Task to carry out
Each line that holds the word "spacing" counts once; give the total for the records below and nothing else.

Material for this exercise
((

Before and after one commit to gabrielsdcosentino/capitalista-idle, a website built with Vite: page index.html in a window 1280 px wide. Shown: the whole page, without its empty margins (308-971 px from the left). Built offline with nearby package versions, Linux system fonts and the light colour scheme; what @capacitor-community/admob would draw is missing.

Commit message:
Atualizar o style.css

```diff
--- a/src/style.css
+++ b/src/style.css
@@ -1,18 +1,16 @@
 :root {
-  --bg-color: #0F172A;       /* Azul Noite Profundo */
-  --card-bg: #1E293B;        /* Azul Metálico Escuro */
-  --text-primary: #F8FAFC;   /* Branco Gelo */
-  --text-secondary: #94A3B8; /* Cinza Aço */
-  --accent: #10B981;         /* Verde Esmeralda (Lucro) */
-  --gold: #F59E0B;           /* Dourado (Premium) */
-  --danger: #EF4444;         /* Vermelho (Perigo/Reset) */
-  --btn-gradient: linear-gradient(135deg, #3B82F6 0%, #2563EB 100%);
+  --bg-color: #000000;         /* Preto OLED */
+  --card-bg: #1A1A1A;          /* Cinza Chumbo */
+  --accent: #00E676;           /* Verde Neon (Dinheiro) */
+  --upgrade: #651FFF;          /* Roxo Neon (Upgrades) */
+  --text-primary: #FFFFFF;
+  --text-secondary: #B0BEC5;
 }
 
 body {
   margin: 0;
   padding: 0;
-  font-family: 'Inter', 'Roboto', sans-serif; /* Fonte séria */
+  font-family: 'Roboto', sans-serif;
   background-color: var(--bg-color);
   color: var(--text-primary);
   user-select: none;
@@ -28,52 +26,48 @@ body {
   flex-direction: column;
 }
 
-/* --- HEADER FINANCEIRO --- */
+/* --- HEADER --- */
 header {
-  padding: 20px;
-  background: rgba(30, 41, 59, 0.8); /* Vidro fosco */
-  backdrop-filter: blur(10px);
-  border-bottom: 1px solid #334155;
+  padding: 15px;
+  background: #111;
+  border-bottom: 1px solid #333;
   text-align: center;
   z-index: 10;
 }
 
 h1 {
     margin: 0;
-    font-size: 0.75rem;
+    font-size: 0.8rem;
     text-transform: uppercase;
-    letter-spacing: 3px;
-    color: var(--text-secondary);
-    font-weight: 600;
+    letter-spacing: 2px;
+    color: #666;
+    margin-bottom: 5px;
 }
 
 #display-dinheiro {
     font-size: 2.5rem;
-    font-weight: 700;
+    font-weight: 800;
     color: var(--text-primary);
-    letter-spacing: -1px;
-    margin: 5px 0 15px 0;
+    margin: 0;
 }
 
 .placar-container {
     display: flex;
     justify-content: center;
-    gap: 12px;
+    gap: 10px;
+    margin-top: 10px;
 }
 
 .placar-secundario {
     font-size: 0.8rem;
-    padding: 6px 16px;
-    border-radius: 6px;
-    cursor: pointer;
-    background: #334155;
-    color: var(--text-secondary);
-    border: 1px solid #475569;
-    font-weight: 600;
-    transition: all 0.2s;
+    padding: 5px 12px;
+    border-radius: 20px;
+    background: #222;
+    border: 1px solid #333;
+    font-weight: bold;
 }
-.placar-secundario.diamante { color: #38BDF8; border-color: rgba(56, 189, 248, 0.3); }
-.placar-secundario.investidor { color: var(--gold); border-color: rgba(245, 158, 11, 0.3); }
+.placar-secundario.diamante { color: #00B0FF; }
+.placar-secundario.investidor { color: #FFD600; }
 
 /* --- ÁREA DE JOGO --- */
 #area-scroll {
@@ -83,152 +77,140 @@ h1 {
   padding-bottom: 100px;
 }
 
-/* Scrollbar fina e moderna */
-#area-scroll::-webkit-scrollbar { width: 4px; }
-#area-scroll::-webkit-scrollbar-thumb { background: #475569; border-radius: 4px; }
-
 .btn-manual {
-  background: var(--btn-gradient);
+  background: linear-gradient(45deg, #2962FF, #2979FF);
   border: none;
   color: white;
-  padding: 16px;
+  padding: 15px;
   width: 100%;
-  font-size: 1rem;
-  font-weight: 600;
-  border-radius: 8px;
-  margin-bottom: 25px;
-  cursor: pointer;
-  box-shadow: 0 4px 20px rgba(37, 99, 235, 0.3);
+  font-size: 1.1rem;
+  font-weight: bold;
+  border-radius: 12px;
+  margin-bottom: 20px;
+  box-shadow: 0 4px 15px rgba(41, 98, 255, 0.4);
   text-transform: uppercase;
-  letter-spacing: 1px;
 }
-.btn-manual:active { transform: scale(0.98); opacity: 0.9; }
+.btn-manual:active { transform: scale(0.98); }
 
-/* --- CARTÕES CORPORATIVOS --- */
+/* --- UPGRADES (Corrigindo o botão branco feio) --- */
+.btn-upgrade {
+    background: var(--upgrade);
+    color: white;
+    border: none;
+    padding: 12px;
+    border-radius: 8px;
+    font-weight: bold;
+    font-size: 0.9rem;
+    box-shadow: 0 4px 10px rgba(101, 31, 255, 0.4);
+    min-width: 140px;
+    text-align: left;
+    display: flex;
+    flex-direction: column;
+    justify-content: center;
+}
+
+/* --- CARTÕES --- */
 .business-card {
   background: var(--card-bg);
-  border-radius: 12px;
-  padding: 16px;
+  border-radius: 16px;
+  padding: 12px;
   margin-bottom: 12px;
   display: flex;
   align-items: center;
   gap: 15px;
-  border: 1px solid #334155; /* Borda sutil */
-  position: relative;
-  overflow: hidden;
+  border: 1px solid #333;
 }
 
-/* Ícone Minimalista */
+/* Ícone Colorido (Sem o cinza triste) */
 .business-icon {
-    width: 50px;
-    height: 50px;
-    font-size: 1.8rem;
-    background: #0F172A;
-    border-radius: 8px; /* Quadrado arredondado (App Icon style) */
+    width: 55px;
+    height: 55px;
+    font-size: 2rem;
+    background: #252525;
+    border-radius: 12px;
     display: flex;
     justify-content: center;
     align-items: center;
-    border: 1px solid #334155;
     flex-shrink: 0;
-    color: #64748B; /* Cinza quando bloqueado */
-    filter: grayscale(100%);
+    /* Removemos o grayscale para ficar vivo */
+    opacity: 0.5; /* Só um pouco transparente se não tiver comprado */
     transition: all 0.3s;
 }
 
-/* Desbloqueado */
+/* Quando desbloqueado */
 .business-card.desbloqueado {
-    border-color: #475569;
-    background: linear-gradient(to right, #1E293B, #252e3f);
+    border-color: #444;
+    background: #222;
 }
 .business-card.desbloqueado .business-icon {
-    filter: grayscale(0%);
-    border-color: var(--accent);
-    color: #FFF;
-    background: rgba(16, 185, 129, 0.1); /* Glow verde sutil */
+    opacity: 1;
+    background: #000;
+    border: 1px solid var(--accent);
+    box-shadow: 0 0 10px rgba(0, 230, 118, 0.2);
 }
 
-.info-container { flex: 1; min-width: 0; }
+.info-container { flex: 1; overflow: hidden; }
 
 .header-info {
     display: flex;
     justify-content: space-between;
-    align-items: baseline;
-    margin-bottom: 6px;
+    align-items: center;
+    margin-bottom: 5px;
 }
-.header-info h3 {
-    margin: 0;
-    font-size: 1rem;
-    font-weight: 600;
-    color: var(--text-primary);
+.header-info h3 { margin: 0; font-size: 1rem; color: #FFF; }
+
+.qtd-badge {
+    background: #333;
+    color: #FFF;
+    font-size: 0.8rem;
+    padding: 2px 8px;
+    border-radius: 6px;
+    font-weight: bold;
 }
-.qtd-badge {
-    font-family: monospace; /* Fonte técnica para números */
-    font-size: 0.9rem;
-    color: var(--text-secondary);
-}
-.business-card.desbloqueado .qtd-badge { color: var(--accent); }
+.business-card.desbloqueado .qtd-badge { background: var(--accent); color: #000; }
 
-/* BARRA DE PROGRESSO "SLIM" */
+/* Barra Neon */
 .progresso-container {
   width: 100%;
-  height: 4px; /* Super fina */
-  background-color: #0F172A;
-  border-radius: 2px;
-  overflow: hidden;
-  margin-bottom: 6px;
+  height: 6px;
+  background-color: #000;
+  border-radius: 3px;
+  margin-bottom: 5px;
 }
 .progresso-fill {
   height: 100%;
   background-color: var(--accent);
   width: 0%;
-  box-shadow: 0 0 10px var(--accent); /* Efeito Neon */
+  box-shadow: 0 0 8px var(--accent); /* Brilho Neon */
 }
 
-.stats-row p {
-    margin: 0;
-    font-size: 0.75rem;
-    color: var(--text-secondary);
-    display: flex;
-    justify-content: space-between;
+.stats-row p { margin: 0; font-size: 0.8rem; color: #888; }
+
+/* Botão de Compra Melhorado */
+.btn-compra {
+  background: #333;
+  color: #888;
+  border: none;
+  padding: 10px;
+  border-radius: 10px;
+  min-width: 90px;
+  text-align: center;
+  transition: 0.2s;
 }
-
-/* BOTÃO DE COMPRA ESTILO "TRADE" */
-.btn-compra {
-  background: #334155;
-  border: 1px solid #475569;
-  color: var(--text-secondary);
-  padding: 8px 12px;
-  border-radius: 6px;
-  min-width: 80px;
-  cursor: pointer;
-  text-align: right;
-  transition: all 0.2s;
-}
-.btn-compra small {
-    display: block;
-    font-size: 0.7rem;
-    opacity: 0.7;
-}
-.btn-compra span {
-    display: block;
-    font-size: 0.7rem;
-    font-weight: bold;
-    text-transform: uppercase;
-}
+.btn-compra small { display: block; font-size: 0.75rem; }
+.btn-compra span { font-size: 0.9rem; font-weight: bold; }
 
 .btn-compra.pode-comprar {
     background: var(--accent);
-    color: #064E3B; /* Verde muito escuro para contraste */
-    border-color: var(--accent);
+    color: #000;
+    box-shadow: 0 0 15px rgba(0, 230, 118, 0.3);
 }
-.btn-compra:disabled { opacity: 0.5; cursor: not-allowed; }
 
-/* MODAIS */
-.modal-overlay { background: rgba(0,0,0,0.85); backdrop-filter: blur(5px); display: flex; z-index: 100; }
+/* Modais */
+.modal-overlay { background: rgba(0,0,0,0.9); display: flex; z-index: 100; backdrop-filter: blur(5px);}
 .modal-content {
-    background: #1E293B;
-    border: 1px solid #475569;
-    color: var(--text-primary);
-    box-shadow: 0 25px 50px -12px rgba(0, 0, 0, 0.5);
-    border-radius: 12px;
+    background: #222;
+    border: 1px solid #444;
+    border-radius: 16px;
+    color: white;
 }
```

))

Completed task
4